• [Provided data]
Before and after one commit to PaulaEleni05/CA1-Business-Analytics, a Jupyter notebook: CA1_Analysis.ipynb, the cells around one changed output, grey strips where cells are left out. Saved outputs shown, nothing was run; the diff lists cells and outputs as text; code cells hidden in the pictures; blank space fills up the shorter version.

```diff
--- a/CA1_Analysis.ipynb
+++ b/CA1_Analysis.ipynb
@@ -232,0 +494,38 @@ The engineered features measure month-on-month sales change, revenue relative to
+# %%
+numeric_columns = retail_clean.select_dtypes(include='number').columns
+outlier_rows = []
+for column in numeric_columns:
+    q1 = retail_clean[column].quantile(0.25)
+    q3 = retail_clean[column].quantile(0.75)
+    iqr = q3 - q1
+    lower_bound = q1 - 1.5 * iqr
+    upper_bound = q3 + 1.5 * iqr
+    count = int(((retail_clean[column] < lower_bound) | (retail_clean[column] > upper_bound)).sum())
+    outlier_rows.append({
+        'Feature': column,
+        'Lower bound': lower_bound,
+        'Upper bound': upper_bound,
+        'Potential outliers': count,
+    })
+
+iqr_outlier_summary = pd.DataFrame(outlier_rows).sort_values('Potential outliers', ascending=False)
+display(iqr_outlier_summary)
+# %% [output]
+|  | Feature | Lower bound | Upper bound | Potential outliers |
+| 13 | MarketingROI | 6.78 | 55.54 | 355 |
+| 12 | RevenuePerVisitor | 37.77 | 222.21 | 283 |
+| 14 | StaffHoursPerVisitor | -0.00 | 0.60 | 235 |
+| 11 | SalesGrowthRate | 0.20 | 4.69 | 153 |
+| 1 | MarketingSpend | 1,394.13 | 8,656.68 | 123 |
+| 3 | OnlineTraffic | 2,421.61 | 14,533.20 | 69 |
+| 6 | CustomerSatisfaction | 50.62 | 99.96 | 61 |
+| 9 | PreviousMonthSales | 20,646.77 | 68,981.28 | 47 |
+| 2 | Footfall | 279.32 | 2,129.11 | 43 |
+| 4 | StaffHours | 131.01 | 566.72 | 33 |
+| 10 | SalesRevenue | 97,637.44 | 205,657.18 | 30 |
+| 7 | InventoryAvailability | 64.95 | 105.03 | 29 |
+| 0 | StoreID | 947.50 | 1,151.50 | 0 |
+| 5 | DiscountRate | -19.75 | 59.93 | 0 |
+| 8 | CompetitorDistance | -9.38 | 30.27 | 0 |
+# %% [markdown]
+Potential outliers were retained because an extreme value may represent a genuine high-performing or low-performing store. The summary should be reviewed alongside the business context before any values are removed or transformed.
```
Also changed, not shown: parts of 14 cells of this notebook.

• [Aim of the exercise]
Which lines of the data contain the word "ipynb"? Copy each one.

• [Answer below]
Before and after one commit to PaulaEleni05/CA1-Business-Analytics, a Jupyter notebook: CA1_Analysis.ipynb, the cells around one changed output, grey strips where cells are left out. Saved outputs shown, nothing was run; the diff lists cells and outputs as text; code cells hidden in the pictures; blank space fills up the shorter version.
--- a/CA1_Analysis.ipynb
+++ b/CA1_Analysis.ipynb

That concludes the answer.